__INPUT FOR THIS TASK__:
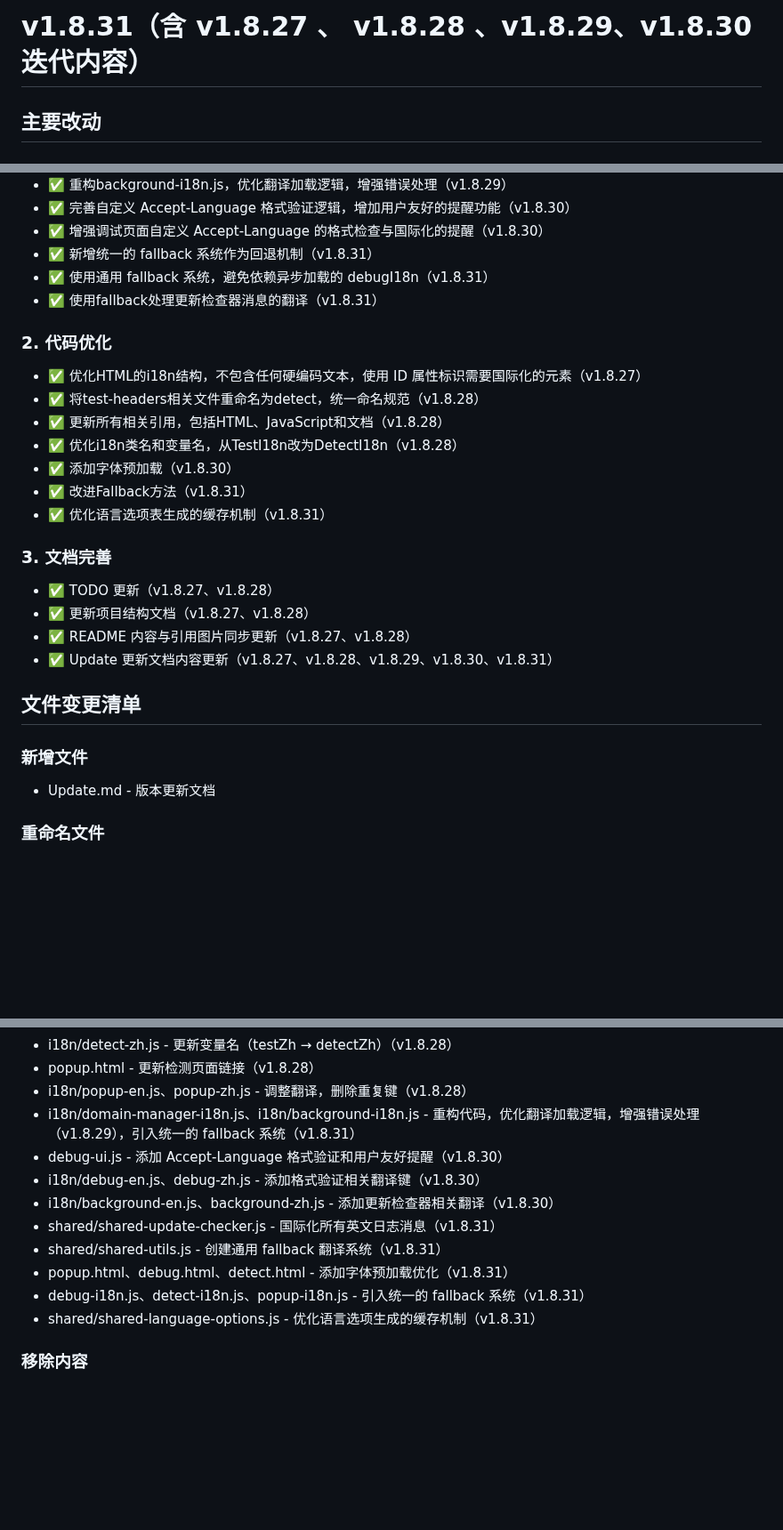
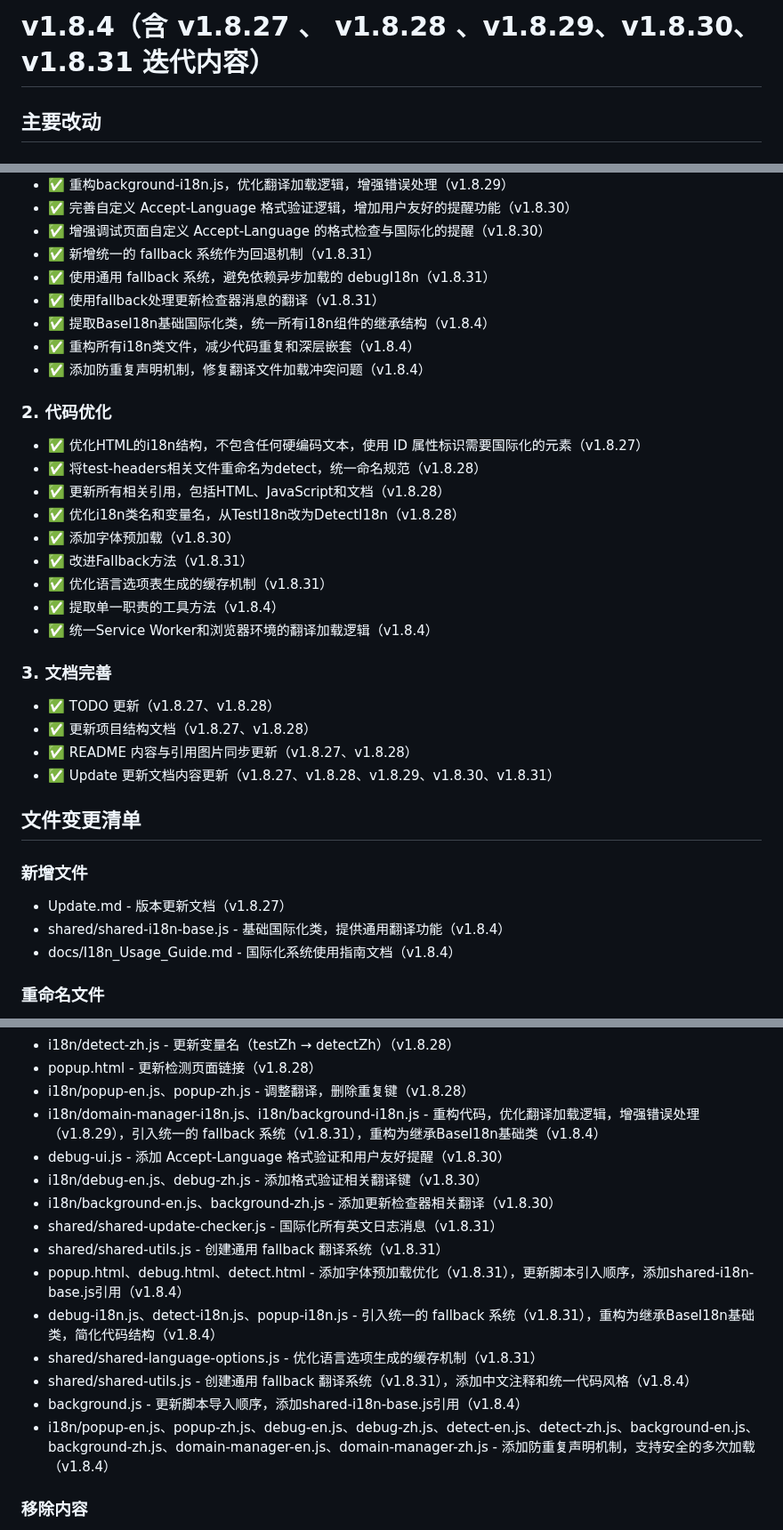
Before and after one commit to ChuwuYo/MultiLangSwitcher, a Markdown page: docs/Update.md, 3 parts joined by grey strips. Shown at 89% size. Rendered like a GitHub page; blank space fills up the shorter version.

Commit message:
docs: Update.md update

```diff
--- a/docs/Update.md
+++ b/docs/Update.md
@@ -1,4 +1,4 @@
-# v1.8.31（含 v1.8.27 、 v1.8.28 、v1.8.29、v1.8.30 迭代内容）
+# v1.8.4（含 v1.8.27 、 v1.8.28 、v1.8.29、v1.8.30、v1.8.31 迭代内容）
 
 ## 主要改动
 
@@ -13,6 +13,9 @@
 - ✅ 新增统一的 fallback 系统作为回退机制（v1.8.31）
 - ✅ 使用通用 fallback 系统，避免依赖异步加载的 debugI18n（v1.8.31）
 - ✅ 使用fallback处理更新检查器消息的翻译（v1.8.31）
+- ✅ 提取BaseI18n基础国际化类，统一所有i18n组件的继承结构（v1.8.4）
+- ✅ 重构所有i18n类文件，减少代码重复和深层嵌套（v1.8.4）
+- ✅ 添加防重复声明机制，修复翻译文件加载冲突问题（v1.8.4）
 
 ### 2. 代码优化
 
@@ -23,6 +26,8 @@
 - ✅ 添加字体预加载（v1.8.30）
 - ✅ 改进Fallback方法（v1.8.31）
 - ✅ 优化语言选项表生成的缓存机制（v1.8.31）
+- ✅ 提取单一职责的工具方法（v1.8.4）
+- ✅ 统一Service Worker和浏览器环境的翻译加载逻辑（v1.8.4）
 
 ### 3. 文档完善
 
@@ -36,7 +41,9 @@
 
 ### 新增文件
 
-- Update.md - 版本更新文档
+- Update.md - 版本更新文档（v1.8.27）
+- shared/shared-i18n-base.js - 基础国际化类，提供通用翻译功能（v1.8.4）
+- docs/I18n_Usage_Guide.md - 国际化系统使用指南文档（v1.8.4）
 
 ### 重命名文件
 
@@ -61,15 +68,18 @@
 - i18n/detect-zh.js - 更新变量名（testZh → detectZh）（v1.8.28）
 - popup.html - 更新检测页面链接（v1.8.28）
 - i18n/popup-en.js、popup-zh.js - 调整翻译，删除重复键（v1.8.28）
-- i18n/domain-manager-i18n.js、i18n/background-i18n.js - 重构代码，优化翻译加载逻辑，增强错误处理（v1.8.29），引入统一的 fallback 系统（v1.8.31）
+- i18n/domain-manager-i18n.js、i18n/background-i18n.js - 重构代码，优化翻译加载逻辑，增强错误处理（v1.8.29），引入统一的 fallback 系统（v1.8.31），重构为继承BaseI18n基础类（v1.8.4）
 - debug-ui.js - 添加 Accept-Language 格式验证和用户友好提醒（v1.8.30）
 - i18n/debug-en.js、debug-zh.js - 添加格式验证相关翻译键（v1.8.30）
 - i18n/background-en.js、background-zh.js - 添加更新检查器相关翻译（v1.8.30）
 - shared/shared-update-checker.js - 国际化所有英文日志消息（v1.8.31）
 - shared/shared-utils.js - 创建通用 fallback 翻译系统（v1.8.31）
-- popup.html、debug.html、detect.html - 添加字体预加载优化（v1.8.31）
-- debug-i18n.js、detect-i18n.js、popup-i18n.js - 引入统一的 fallback 系统（v1.8.31）
+- popup.html、debug.html、detect.html - 添加字体预加载优化（v1.8.31），更新脚本引入顺序，添加shared-i18n-base.js引用（v1.8.4）
+- debug-i18n.js、detect-i18n.js、popup-i18n.js - 引入统一的 fallback 系统（v1.8.31），重构为继承BaseI18n基础类，简化代码结构（v1.8.4）
 - shared/shared-language-options.js - 优化语言选项生成的缓存机制（v1.8.31）
+- shared/shared-utils.js - 创建通用 fallback 翻译系统（v1.8.31），添加中文注释和统一代码风格（v1.8.4）
+- background.js - 更新脚本导入顺序，添加shared-i18n-base.js引用（v1.8.4）
+- i18n/popup-en.js、popup-zh.js、debug-en.js、debug-zh.js、detect-en.js、detect-zh.js、background-en.js、background-zh.js、domain-manager-en.js、domain-manager-zh.js - 添加防重复声明机制，支持安全的多次加载（v1.8.4）
 
 ### 移除内容
 
```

__EXERCISE PROMPT__: Could you count how many lines of the listing above contain the word "重构代码" and give only that number?

__RESULT OF THIS TASK__: 2